Kurt Triplett, who was the county executive until late last month, announced in September that he wanted the county to stop providing those services because it was a money loser.
The King County Council agreed, and on Nov. 9, directed Triplett to get the county out of the animal business.
The responsibility of resolving the animal sheltering and control issue now falls to Dow Constantine, who took over as county executive Nov. 24.
Sheltering
Kendall LeVan, project manager in the King County Office of Strategic Planning and Performance Management, said the county might continue to provide animal control services. If so, it would negotiate a “full-cost recovery” contract with cities. She added that the county has not provided a definition of what full-cost recovery would mean.
Sauerwein said he has heard the suggestion that cities would contract with the county for full-time animal control officers.
He said the bigger cities like Bellevue, Kirkland and Seattle are likely to influence whatever solution the county ends up proposing.
The county is also in talks with a handful of private groups about taking over sheltering services, said LeVan. So far, those talks haven’t yielded a solution.
Brenda Barnette, CEO of the Seattle Humane Society, said she isn’t optimistic about the county transferring the sheltering services to other agencies by the Jan. 31 deadline.
“We’re pretty concerned that they’re going out of business without a plan in place,” she said.
Regardless of what happens, Sammamish’s problems with animal sheltering would likely be relatively minor, according to Barnette.
Cities like Auburn, Kent and Federal Way will likely be hardest hit since they have a history of high costs (because of large sheltering demands) and low revenues (because a low percentage of pet owners license their pets), Barnette said.
“Other cities have been subsidizing them,” she said.
Kay Joubert, PAWS’ director of companion animal services said even if PAWS and local humane societies step in to take over animal sheltering, they wouldn’t have enough space — leaving 4,000-5,000 animals with nowhere to go.
“There’s a very large gap,” Joubert said.
In the interim, Constantine is weighing his options, which include extending the deadline until solutions can be put in place, said Frank Abe, director of communications for the King County Executive’s Office.

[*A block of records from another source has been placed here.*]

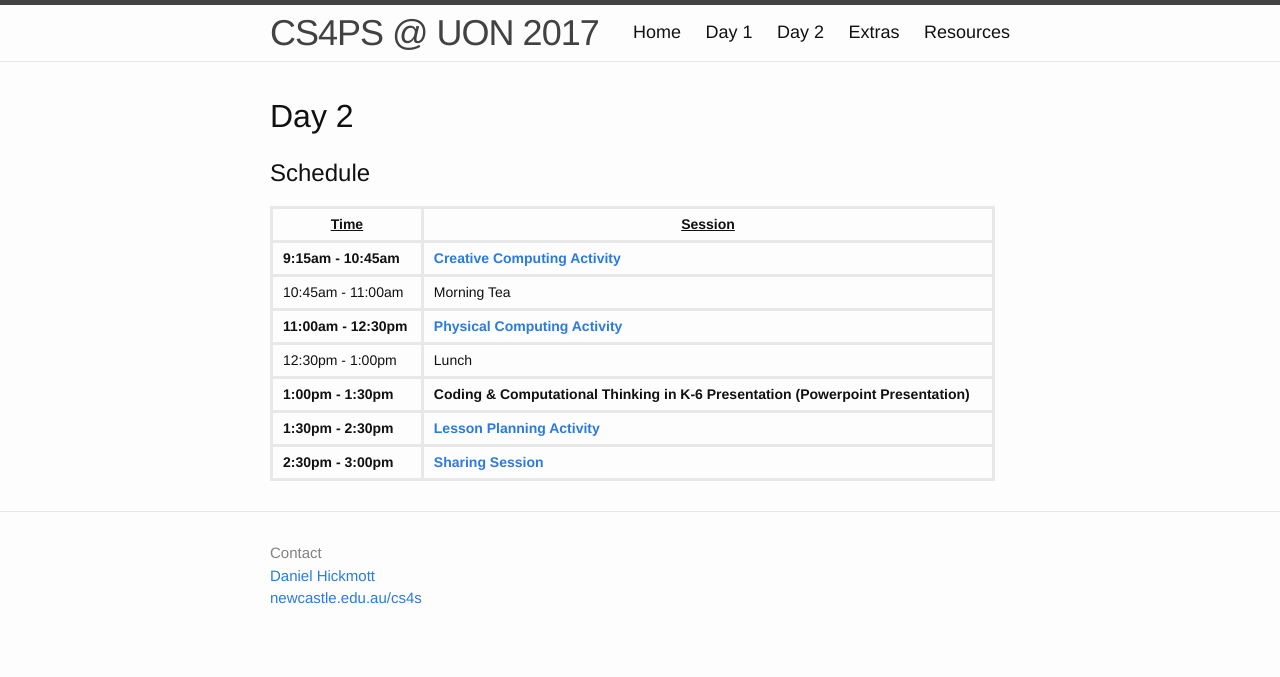
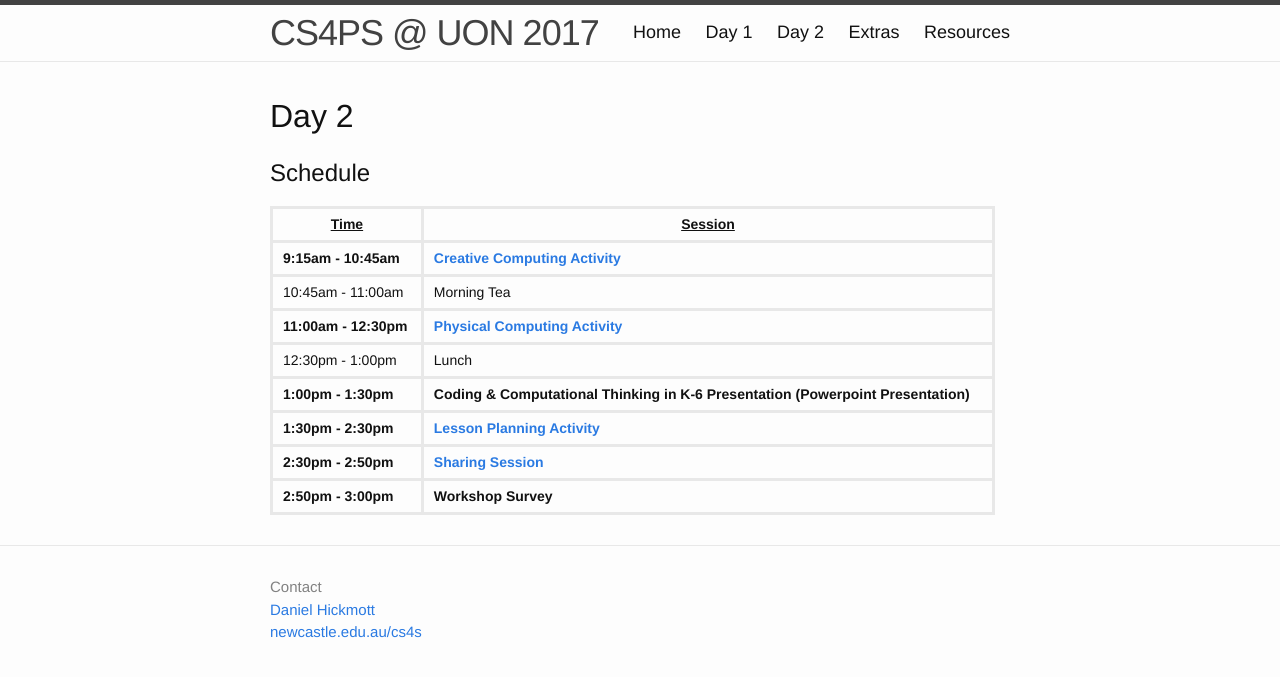
Before and after one commit to cs4s/ps-2017, a Jekyll site: the page built from day2/index.md, in a window 1280 px wide. Shown: the top 677 px of the page. Built offline with Jekyll 4.4.1, drawn with Linux system fonts in a browser that asks for light colours.

Commit message:
Changes Day 2 schedule page to include Survey session

```diff
--- a/day2/index.md
+++ b/day2/index.md
@@ -16,4 +16,5 @@ title:  CS4PS @ UON 2017 - Day 2
 | 12:30pm - 1:00pm | Lunch |
 | **1:00pm - 1:30pm** | **Coding & Computational Thinking in K-6 Presentation (Powerpoint Presentation)** |
 | **1:30pm - 2:30pm** | [**Lesson Planning Activity**]({{ site.baseurl | append: site.lesson_planning_path }}) |
-| **2:30pm - 3:00pm** | [**Sharing Session**]({{ site.baseurl | append: site.sharing_path }}) |
+| **2:30pm - 2:50pm** | [**Sharing Session**]({{ site.baseurl | append: site.sharing_path }}) |
+| **2:50pm - 3:00pm** | **Workshop Survey** |
```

“If more time is needed, we’re certainly ready to work with the (County) Council on some flexibility on that timeline,” Abe said. “We recognize that we have an obligation to ensure that there is enough space for the animals and options for sheltering them.”

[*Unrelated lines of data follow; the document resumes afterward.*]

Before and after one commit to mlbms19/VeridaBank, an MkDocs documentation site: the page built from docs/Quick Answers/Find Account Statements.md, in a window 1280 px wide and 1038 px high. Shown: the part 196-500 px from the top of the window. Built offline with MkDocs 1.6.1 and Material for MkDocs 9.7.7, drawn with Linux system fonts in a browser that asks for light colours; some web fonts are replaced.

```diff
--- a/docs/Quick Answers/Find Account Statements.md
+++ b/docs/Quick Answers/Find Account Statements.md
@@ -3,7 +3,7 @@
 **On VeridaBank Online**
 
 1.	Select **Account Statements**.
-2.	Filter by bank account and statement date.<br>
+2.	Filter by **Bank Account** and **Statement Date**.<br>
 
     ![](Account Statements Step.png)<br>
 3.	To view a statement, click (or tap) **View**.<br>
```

Reporter J.B. Wogan can be reached at 392-6434, ext. 247, or jbwogan@isspress.com. To comment on this story, visit www.SammamishReview.com.
Susan Schlosstein watched Cocoa, her long, chocolate, mixed-breed dog bound through the off-leash area at Beaver Lake Park Dec. 2. Cocoa is officially licensed because Schlosstein paid a $30 fee to King County. However, she is in a distinct minority of pet owners.
The lax rate of pet licensing is one factor contributing to a coming shake-up in the way King County handles animals. Yet, with a deadline for changing the system about seven weeks away, no one knows how things will work or what it will cost.
County officials estimate that about one-fifth of Sammamish pet owners pay the fee, and say that rate is typical across the county.
The fact that such a low percentage of people pay their licensing fees prompted the county to announce this fall that it would no longer provide animal shelters as of Jan. 31, 2010 and stop providing animal control by June 30, 2010. When Schlosstein heard the news, her reaction was simple:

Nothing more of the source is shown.